[Provided data]
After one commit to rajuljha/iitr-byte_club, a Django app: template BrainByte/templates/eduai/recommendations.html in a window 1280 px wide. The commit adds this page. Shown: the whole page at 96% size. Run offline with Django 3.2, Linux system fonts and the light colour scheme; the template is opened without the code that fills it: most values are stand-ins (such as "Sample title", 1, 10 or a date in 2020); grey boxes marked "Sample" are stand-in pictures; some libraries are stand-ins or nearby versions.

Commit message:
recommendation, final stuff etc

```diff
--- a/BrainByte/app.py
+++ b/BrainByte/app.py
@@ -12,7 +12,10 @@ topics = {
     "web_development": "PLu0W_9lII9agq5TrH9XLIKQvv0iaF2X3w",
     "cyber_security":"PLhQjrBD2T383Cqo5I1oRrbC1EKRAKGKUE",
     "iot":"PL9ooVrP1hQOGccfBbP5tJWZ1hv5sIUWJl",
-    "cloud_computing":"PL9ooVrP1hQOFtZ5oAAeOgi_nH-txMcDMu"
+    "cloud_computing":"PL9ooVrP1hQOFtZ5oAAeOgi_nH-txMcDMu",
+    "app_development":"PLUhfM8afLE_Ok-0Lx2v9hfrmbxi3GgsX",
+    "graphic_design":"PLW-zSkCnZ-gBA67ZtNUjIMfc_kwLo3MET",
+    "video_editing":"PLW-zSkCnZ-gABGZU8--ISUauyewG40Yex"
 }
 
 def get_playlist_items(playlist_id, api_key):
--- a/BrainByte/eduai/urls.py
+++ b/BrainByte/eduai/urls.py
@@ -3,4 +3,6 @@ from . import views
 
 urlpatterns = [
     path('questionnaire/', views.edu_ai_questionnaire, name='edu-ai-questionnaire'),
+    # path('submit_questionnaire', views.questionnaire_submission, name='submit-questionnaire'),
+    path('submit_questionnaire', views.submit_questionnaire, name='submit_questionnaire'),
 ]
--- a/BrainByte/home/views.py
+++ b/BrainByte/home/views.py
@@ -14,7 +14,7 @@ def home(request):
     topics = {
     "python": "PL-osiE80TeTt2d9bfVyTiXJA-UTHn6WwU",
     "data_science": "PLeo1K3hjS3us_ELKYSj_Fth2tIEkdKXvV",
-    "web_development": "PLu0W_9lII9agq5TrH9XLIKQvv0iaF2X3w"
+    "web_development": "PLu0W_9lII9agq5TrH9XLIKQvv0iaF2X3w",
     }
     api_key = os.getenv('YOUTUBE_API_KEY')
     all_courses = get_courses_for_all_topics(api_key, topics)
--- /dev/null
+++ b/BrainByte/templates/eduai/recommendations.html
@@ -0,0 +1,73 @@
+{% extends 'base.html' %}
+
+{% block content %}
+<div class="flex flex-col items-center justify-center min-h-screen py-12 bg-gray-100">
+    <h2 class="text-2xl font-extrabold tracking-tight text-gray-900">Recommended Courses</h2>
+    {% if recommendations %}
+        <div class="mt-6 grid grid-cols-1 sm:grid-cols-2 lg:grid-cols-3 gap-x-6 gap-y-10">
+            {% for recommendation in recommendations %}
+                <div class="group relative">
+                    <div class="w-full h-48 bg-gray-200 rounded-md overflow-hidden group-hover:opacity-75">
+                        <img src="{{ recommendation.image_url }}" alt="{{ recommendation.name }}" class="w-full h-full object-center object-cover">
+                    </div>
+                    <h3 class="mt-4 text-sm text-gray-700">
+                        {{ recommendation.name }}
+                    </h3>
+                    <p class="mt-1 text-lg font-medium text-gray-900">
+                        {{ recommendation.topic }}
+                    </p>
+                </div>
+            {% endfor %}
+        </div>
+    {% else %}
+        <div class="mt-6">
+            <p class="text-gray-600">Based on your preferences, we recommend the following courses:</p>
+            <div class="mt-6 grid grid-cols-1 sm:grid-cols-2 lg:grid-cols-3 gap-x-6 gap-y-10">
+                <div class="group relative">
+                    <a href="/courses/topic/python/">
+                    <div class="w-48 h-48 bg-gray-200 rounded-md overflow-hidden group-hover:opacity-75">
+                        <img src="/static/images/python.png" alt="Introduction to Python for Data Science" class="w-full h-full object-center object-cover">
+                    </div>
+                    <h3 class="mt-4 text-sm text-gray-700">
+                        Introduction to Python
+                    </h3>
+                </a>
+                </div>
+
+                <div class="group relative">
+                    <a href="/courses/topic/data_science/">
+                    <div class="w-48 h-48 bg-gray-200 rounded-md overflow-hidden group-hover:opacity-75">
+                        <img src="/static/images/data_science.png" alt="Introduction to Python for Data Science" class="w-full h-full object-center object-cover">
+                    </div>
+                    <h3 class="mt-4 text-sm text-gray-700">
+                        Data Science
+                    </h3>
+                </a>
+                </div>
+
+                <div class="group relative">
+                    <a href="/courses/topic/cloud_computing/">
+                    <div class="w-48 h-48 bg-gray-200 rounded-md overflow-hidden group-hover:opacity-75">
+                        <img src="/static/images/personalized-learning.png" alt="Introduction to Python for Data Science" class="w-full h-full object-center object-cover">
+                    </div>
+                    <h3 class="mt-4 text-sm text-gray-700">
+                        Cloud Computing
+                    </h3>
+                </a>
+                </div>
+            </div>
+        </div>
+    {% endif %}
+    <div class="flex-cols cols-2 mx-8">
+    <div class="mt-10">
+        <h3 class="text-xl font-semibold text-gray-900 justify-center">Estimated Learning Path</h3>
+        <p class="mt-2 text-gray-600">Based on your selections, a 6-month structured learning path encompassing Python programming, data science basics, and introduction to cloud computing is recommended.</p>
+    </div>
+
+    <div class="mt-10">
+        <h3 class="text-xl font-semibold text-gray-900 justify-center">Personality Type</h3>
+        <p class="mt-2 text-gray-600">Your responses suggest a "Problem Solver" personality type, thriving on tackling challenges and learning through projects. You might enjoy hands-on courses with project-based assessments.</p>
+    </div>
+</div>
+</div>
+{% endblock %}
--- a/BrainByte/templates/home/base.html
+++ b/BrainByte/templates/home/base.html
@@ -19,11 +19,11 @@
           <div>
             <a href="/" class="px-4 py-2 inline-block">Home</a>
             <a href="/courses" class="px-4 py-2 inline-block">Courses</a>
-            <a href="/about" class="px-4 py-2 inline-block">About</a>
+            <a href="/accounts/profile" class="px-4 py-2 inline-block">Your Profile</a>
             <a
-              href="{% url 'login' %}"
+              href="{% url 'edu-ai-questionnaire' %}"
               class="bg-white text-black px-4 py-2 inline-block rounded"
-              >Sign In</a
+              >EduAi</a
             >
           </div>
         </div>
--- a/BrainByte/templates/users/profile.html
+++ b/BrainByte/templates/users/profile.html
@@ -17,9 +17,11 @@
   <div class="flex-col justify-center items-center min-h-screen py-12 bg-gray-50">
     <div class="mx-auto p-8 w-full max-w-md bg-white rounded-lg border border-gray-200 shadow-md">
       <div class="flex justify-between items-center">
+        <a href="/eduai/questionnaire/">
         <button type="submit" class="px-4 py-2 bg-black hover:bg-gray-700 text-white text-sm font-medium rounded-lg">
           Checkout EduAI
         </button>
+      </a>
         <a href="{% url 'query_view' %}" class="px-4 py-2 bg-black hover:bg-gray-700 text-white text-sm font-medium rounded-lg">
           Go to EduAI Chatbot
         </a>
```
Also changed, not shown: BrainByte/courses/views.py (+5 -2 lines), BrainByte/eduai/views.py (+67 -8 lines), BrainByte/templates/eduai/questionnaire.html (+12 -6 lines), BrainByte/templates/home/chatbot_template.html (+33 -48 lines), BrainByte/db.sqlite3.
[/Provided data]
§ **About this exercise**
Write out every line of the material again, exactly as it reads.

§ **Answer for this exercise**
After one commit to rajuljha/iitr-byte_club, a Django app: template BrainByte/templates/eduai/recommendations.html in a window 1280 px wide. The commit adds this page. Shown: the whole page at 96% size. Run offline with Django 3.2, Linux system fonts and the light colour scheme; the template is opened without the code that fills it: most values are stand-ins (such as "Sample title", 1, 10 or a date in 2020); grey boxes marked "Sample" are stand-in pictures; some libraries are stand-ins or nearby versions.

Commit message:
recommendation, final stuff etc

```diff
--- a/BrainByte/app.py
+++ b/BrainByte/app.py
@@ -12,7 +12,10 @@ topics = {
     "web_development": "PLu0W_9lII9agq5TrH9XLIKQvv0iaF2X3w",
     "cyber_security":"PLhQjrBD2T383Cqo5I1oRrbC1EKRAKGKUE",
     "iot":"PL9ooVrP1hQOGccfBbP5tJWZ1hv5sIUWJl",
-    "cloud_computing":"PL9ooVrP1hQOFtZ5oAAeOgi_nH-txMcDMu"
+    "cloud_computing":"PL9ooVrP1hQOFtZ5oAAeOgi_nH-txMcDMu",
+    "app_development":"PLUhfM8afLE_Ok-0Lx2v9hfrmbxi3GgsX",
+    "graphic_design":"PLW-zSkCnZ-gBA67ZtNUjIMfc_kwLo3MET",
+    "video_editing":"PLW-zSkCnZ-gABGZU8--ISUauyewG40Yex"
 }
 
 def get_playlist_items(playlist_id, api_key):
--- a/BrainByte/eduai/urls.py
+++ b/BrainByte/eduai/urls.py
@@ -3,4 +3,6 @@ from . import views
 
 urlpatterns = [
     path('questionnaire/', views.edu_ai_questionnaire, name='edu-ai-questionnaire'),
+    # path('submit_questionnaire', views.questionnaire_submission, name='submit-questionnaire'),
+    path('submit_questionnaire', views.submit_questionnaire, name='submit_questionnaire'),
 ]
--- a/BrainByte/home/views.py
+++ b/BrainByte/home/views.py
@@ -14,7 +14,7 @@ def home(request):
     topics = {
     "python": "PL-osiE80TeTt2d9bfVyTiXJA-UTHn6WwU",
     "data_science": "PLeo1K3hjS3us_ELKYSj_Fth2tIEkdKXvV",
-    "web_development": "PLu0W_9lII9agq5TrH9XLIKQvv0iaF2X3w"
+    "web_development": "PLu0W_9lII9agq5TrH9XLIKQvv0iaF2X3w",
     }
     api_key = os.getenv('YOUTUBE_API_KEY')
     all_courses = get_courses_for_all_topics(api_key, topics)
--- /dev/null
+++ b/BrainByte/templates/eduai/recommendations.html
@@ -0,0 +1,73 @@
+{% extends 'base.html' %}
+
+{% block content %}
+<div class="flex flex-col items-center justify-center min-h-screen py-12 bg-gray-100">
+    <h2 class="text-2xl font-extrabold tracking-tight text-gray-900">Recommended Courses</h2>
+    {% if recommendations %}
+        <div class="mt-6 grid grid-cols-1 sm:grid-cols-2 lg:grid-cols-3 gap-x-6 gap-y-10">
+            {% for recommendation in recommendations %}
+                <div class="group relative">
+                    <div class="w-full h-48 bg-gray-200 rounded-md overflow-hidden group-hover:opacity-75">
+                        <img src="{{ recommendation.image_url }}" alt="{{ recommendation.name }}" class="w-full h-full object-center object-cover">
+                    </div>
+                    <h3 class="mt-4 text-sm text-gray-700">
+                        {{ recommendation.name }}
+                    </h3>
+                    <p class="mt-1 text-lg font-medium text-gray-900">
+                        {{ recommendation.topic }}
+                    </p>
+                </div>
+            {% endfor %}
+        </div>
+    {% else %}
+        <div class="mt-6">
+            <p class="text-gray-600">Based on your preferences, we recommend the following courses:</p>
+            <div class="mt-6 grid grid-cols-1 sm:grid-cols-2 lg:grid-cols-3 gap-x-6 gap-y-10">
+                <div class="group relative">
+                    <a href="/courses/topic/python/">
+                    <div class="w-48 h-48 bg-gray-200 rounded-md overflow-hidden group-hover:opacity-75">
+                        <img src="/static/images/python.png" alt="Introduction to Python for Data Science" class="w-full h-full object-center object-cover">
+                    </div>
+                    <h3 class="mt-4 text-sm text-gray-700">
+                        Introduction to Python
+                    </h3>
+                </a>
+                </div>
+
+                <div class="group relative">
+                    <a href="/courses/topic/data_science/">
+                    <div class="w-48 h-48 bg-gray-200 rounded-md overflow-hidden group-hover:opacity-75">
+                        <img src="/static/images/data_science.png" alt="Introduction to Python for Data Science" class="w-full h-full object-center object-cover">
+                    </div>
+                    <h3 class="mt-4 text-sm text-gray-700">
+                        Data Science
+                    </h3>
+                </a>
+                </div>
+
+                <div class="group relative">
+                    <a href="/courses/topic/cloud_computing/">
+                    <div class="w-48 h-48 bg-gray-200 rounded-md overflow-hidden group-hover:opacity-75">
+                        <img src="/static/images/personalized-learning.png" alt="Introduction to Python for Data Science" class="w-full h-full object-center object-cover">
+                    </div>
+                    <h3 class="mt-4 text-sm text-gray-700">
+                        Cloud Computing
+                    </h3>
+                </a>
+                </div>
+            </div>
+        </div>
+    {% endif %}
+    <div class="flex-cols cols-2 mx-8">
+    <div class="mt-10">
+        <h3 class="text-xl font-semibold text-gray-900 justify-center">Estimated Learning Path</h3>
+        <p class="mt-2 text-gray-600">Based on your selections, a 6-month structured learning path encompassing Python programming, data science basics, and introduction to cloud computing is recommended.</p>
+    </div>
+
+    <div class="mt-10">
+        <h3 class="text-xl font-semibold text-gray-900 justify-center">Personality Type</h3>
+        <p class="mt-2 text-gray-600">Your responses suggest a "Problem Solver" personality type, thriving on tackling challenges and learning through projects. You might enjoy hands-on courses with project-based assessments.</p>
+    </div>
+</div>
+</div>
+{% endblock %}
--- a/BrainByte/templates/home/base.html
+++ b/BrainByte/templates/home/base.html
@@ -19,11 +19,11 @@
           <div>
             <a href="/" class="px-4 py-2 inline-block">Home</a>
             <a href="/courses" class="px-4 py-2 inline-block">Courses</a>
-            <a href="/about" class="px-4 py-2 inline-block">About</a>
+            <a href="/accounts/profile" class="px-4 py-2 inline-block">Your Profile</a>
             <a
-              href="{% url 'login' %}"
+              href="{% url 'edu-ai-questionnaire' %}"
               class="bg-white text-black px-4 py-2 inline-block rounded"
-              >Sign In</a
+              >EduAi</a
             >
           </div>
         </div>
--- a/BrainByte/templates/users/profile.html
+++ b/BrainByte/templates/users/profile.html
@@ -17,9 +17,11 @@
   <div class="flex-col justify-center items-center min-h-screen py-12 bg-gray-50">
     <div class="mx-auto p-8 w-full max-w-md bg-white rounded-lg border border-gray-200 shadow-md">
       <div class="flex justify-between items-center">
+        <a href="/eduai/questionnaire/">
         <button type="submit" class="px-4 py-2 bg-black hover:bg-gray-700 text-white text-sm font-medium rounded-lg">
           Checkout EduAI
         </button>
+      </a>
         <a href="{% url 'query_view' %}" class="px-4 py-2 bg-black hover:bg-gray-700 text-white text-sm font-medium rounded-lg">
           Go to EduAI Chatbot
         </a>
```
Also changed, not shown: BrainByte/courses/views.py (+5 -2 lines), BrainByte/eduai/views.py (+67 -8 lines), BrainByte/templates/eduai/questionnaire.html (+12 -6 lines), BrainByte/templates/home/chatbot_template.html (+33 -48 lines), BrainByte/db.sqlite3.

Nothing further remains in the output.